Yemeni Government Seeks U.S. Support to Eliminate Terror Groups
On Tuesday, Brigadier General Mohsen Mohammed Al-Dhaheri, the Yemeni Minister of Defense, said during a meeting with the U.S. Ambassador to Yemen and the U.S. Military Attaché "supporting the legitimate government and its forces on the ground is the optimal way to restore the [Yemeni] state and secure global maritime routes." Al-Dhaheri stressed that combating terrorism and eliminating it, including the Houthis, Al-Qaeda, and ISIS, requires the international community's support for the efforts of the Yemeni legitimate government and its armed forces. The meeting discussed the developments in the Red Sea and the Gulf of Aden, the Houthi escalation in the Red Sea, and the frontlines inside Yemen.
Diplomatic efforts are underway to try to find a "climbdown" for Yemen's Houthis, the special U.S. envoy to Yemen said on Tuesday. Tim Lenderking recorded his comments on Friday for a think-tank conference before flying to Oman for talks on the crisis that has triggered retaliatory U.S. and British strikes against Houthi weapons sites. Diplomatic efforts are "being made to try and find a climbdown for the Houthis that would enable (the) situation to improve and to move away from the kinetic aspect" of the Red Sea crisis, Lenderking said. He accused Iran of aiding Houthi attacks by providing them with weapons, intelligence and "determining which are the more lucrative targets." Tehran denies backing the strikes.
The International Organization for Migration (IOM) has announced the organization of a new journey for dozens of Ethiopian migrants stranded in Yemen, marking the third such journey in about a week. In a statement, the organization said it assisted 148 stranded migrants in Yemen to return to Addis Ababa from Aden Airport safely. Last week, the organization facilitated the return of 291 Ethiopian migrants who were stranded in Yemen over the past year. The total number of migrants stranded in Yemen, mainly Ethiopians, was reported to be 43,000. According to U.N. agency statistics, Yemen received 97,210 African migrants last year, the majority of whom were from Ethiopia.

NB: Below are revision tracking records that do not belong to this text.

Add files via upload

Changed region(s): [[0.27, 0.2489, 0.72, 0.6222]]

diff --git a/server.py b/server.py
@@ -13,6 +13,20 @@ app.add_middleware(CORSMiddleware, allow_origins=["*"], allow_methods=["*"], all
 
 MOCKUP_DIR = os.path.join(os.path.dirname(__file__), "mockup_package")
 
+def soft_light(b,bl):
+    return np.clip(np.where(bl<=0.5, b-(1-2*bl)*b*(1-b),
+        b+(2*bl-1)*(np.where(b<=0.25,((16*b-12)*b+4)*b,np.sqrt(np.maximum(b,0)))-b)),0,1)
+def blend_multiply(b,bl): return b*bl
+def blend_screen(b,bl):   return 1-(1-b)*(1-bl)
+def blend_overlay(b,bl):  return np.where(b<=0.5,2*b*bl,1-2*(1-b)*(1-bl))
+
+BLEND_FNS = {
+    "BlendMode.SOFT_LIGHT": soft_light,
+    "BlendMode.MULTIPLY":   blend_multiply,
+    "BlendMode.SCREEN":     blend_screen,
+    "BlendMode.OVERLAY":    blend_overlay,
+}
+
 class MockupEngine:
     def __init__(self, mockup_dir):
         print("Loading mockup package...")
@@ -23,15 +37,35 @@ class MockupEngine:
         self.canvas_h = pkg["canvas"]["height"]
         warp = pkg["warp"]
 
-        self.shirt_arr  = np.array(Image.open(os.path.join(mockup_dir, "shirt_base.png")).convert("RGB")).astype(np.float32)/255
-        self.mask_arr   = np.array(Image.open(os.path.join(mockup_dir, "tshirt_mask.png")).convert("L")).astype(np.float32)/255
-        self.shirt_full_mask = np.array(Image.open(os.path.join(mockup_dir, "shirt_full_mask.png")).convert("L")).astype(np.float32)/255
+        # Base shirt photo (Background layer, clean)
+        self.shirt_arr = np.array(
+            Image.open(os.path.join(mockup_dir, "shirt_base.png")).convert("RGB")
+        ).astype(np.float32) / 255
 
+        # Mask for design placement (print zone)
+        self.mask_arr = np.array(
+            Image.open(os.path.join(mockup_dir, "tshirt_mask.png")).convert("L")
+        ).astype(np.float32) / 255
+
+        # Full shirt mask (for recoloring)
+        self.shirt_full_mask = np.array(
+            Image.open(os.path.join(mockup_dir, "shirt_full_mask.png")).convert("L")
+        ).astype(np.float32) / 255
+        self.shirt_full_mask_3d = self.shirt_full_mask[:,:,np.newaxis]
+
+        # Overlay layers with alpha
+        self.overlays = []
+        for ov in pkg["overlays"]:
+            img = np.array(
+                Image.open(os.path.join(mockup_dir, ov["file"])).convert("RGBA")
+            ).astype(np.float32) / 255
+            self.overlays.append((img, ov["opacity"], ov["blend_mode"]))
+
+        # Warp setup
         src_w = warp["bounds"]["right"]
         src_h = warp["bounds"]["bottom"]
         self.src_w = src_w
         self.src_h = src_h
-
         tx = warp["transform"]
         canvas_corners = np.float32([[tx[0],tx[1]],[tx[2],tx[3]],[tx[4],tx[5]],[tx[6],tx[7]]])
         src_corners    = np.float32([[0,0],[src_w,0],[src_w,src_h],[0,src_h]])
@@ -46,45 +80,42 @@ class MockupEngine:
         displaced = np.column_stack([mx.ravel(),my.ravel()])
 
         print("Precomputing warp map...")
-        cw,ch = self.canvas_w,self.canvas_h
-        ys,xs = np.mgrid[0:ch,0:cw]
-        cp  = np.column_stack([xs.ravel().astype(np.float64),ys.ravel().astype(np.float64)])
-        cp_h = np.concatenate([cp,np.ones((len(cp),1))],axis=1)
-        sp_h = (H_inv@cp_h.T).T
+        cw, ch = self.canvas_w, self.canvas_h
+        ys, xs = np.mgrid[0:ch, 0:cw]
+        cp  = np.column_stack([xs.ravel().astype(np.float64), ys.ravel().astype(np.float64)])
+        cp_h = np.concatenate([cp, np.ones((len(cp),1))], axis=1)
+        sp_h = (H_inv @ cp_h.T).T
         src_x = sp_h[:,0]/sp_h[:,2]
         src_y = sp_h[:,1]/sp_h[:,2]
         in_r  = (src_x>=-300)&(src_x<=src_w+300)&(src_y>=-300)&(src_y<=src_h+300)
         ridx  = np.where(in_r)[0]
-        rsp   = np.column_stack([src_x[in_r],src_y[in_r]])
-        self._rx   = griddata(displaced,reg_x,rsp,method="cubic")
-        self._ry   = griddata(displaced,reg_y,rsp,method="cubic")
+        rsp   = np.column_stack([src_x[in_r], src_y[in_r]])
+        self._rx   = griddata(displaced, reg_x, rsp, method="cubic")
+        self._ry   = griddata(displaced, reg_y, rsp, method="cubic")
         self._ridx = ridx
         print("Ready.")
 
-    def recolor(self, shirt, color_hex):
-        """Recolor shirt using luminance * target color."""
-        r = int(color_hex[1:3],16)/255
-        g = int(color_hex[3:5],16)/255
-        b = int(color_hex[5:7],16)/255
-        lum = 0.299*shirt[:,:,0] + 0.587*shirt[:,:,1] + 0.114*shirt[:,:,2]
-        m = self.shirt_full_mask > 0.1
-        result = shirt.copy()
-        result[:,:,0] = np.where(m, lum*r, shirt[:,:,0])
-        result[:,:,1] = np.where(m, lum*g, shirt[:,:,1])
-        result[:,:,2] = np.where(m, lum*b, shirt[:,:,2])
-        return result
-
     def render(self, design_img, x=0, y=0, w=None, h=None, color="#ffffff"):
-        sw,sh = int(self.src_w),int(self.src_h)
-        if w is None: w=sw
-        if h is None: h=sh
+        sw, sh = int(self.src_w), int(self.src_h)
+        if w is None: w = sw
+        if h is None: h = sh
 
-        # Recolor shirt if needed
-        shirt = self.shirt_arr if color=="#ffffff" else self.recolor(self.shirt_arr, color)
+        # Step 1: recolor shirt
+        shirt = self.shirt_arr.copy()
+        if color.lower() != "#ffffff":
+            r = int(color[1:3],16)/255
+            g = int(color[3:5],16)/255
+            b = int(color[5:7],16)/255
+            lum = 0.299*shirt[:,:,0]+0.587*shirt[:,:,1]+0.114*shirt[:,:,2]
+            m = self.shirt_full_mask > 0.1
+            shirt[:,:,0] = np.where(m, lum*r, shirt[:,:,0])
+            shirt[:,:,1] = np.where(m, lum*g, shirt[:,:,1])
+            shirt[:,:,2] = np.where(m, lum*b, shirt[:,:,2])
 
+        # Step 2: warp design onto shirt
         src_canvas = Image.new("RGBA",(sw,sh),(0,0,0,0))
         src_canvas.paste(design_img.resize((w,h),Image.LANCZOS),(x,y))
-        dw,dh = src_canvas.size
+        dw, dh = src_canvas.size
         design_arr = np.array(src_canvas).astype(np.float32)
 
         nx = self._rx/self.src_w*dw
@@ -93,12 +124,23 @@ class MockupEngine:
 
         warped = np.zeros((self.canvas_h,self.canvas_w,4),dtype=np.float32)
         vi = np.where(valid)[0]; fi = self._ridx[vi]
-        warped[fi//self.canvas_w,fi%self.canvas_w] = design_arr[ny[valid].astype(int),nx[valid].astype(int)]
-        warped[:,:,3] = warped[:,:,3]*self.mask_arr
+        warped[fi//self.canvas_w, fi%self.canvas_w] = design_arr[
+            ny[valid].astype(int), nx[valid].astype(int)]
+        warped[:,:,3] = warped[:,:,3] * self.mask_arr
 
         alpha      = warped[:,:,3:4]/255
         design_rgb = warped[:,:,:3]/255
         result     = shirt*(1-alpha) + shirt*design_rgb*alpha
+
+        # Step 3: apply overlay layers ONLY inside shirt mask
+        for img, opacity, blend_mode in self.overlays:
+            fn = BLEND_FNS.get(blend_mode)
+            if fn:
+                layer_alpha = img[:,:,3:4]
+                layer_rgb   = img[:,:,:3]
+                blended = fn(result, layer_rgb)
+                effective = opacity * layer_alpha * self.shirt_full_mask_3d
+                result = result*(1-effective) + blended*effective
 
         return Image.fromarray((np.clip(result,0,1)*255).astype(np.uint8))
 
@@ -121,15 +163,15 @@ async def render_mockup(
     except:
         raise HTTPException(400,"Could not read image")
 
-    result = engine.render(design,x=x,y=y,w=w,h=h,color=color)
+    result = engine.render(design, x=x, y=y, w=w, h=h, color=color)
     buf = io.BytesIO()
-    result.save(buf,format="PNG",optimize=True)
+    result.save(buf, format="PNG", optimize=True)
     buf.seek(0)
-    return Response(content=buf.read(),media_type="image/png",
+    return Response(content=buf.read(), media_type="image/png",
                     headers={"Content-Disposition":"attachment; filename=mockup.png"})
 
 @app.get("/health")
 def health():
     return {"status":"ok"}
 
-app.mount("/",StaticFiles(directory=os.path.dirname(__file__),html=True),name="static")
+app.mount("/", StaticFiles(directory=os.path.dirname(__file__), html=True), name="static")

Hamas proposed a ceasefire plan that would halt the war in Gaza for four-and-a-half months, during which all hostages would go free, Israel would withdraw its troops from the Gaza Strip, and an agreement would be reached on an end to the war. The proposal comes amid the biggest diplomatic push yet for an extended halt to the fighting in the Gaza Strip. There was no immediate public response from Israel, which has said it will not pull its troops out of Gaza until Hamas is wiped out. U.S. Secretary of State Antony Blinken arrived overnight in Israel after meeting the leaders of mediators Qatar and Egypt in the most serious diplomatic push of the war to reach an extended truce.